OPINION: Today I received an invitation: for the not insignificant sum of $50, I can attend a Microsoft sales pitch in Sydney sponsored by the New South Wales Government.
OK, so that's the cynic in me describing it. Let's look at the official text.
AIIA TechInnovate NSW invites guests to ‘Working around the Cloud with 365’, an event sponsored by the NSW Department of Trade and Investment, Regional Infrastructure and Service that promotes Microsoft’s Office 365 cloud services.
At first glance, something doesn't compute.
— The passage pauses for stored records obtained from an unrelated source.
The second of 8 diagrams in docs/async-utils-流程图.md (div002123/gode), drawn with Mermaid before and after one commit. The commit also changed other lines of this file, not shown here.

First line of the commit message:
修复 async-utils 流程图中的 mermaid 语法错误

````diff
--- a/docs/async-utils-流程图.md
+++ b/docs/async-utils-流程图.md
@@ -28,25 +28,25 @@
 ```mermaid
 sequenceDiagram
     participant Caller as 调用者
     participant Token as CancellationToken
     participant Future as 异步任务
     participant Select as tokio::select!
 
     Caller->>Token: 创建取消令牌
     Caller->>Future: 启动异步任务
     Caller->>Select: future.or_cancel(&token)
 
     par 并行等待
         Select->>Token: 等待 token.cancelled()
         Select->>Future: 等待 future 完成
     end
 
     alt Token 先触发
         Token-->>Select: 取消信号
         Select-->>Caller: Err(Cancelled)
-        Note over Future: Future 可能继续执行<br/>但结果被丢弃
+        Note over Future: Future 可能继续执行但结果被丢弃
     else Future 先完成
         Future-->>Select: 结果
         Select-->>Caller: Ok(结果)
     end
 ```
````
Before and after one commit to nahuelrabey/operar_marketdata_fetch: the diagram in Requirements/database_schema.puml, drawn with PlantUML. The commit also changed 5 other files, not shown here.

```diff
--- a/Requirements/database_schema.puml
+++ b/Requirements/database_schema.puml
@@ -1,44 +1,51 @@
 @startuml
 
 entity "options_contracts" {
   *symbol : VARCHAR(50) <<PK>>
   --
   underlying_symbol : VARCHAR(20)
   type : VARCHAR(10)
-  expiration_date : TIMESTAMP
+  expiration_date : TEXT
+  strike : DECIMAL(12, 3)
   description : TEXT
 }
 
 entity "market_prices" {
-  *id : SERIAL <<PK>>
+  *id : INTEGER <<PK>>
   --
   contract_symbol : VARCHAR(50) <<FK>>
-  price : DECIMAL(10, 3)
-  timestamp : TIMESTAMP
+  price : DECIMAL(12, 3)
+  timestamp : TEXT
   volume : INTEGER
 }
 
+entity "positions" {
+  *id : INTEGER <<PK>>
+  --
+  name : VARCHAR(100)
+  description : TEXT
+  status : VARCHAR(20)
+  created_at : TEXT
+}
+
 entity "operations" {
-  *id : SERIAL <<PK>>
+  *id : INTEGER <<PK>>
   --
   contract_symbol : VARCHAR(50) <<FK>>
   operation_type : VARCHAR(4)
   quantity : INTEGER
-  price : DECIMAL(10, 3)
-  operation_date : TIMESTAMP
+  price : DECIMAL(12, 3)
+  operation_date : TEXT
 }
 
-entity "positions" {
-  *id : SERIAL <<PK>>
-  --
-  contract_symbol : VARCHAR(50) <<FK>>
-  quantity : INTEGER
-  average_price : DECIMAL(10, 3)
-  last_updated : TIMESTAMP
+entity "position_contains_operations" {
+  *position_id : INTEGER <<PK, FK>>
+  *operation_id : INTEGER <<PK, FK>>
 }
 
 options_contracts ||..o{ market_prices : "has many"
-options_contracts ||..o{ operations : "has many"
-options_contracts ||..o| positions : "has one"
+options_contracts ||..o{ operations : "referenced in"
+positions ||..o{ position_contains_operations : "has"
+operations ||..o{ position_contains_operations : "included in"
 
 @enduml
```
AIIA's TechInnovate purports to represent and nurture local software development, but they are talking up the benefits of exporting workloads to a service hosted by Microsoft in Singapore.
But the folks organising the event explained that the legacy of TechInnovate is a collective of Microsoft .NET partners - small software developers that often get together to share ideas.
With .NET development becoming less relevant these days, the conversation has moved to the cloud. I was told that members of the group actually voted for a discussion of Office 365 at the next TechInnovate event.
I was assured that no money has changed hands between Microsoft, the NSW Government and TechInnovate.
The NSW Government's resources are predominantly "in-kind" - the use of meeting rooms and email blasts out to its database of small businesses. A spokesman for the Government explained that the event is one of 300 across the state being held this month, only a small number of which are run by the department, which aims to educate small business.
"It's not endorsing the product, it is intended as a resource," he said. "Global sourcing of IT services is a big question for small business."
So now I'm stuck on how to feel about this. Office 365 might indeed be a stellar service. It might have the potential to save local users a good deal of money, or earn local software partners some commissions.
And I also hope the NSW Government continues to show strong support to ICT initiatives.
But I am not so sure the NSW Government should be sponsoring efforts to send workloads offshore, when there are a great many local start-ups struggling to establish themselves - often without Government help.
What do you think?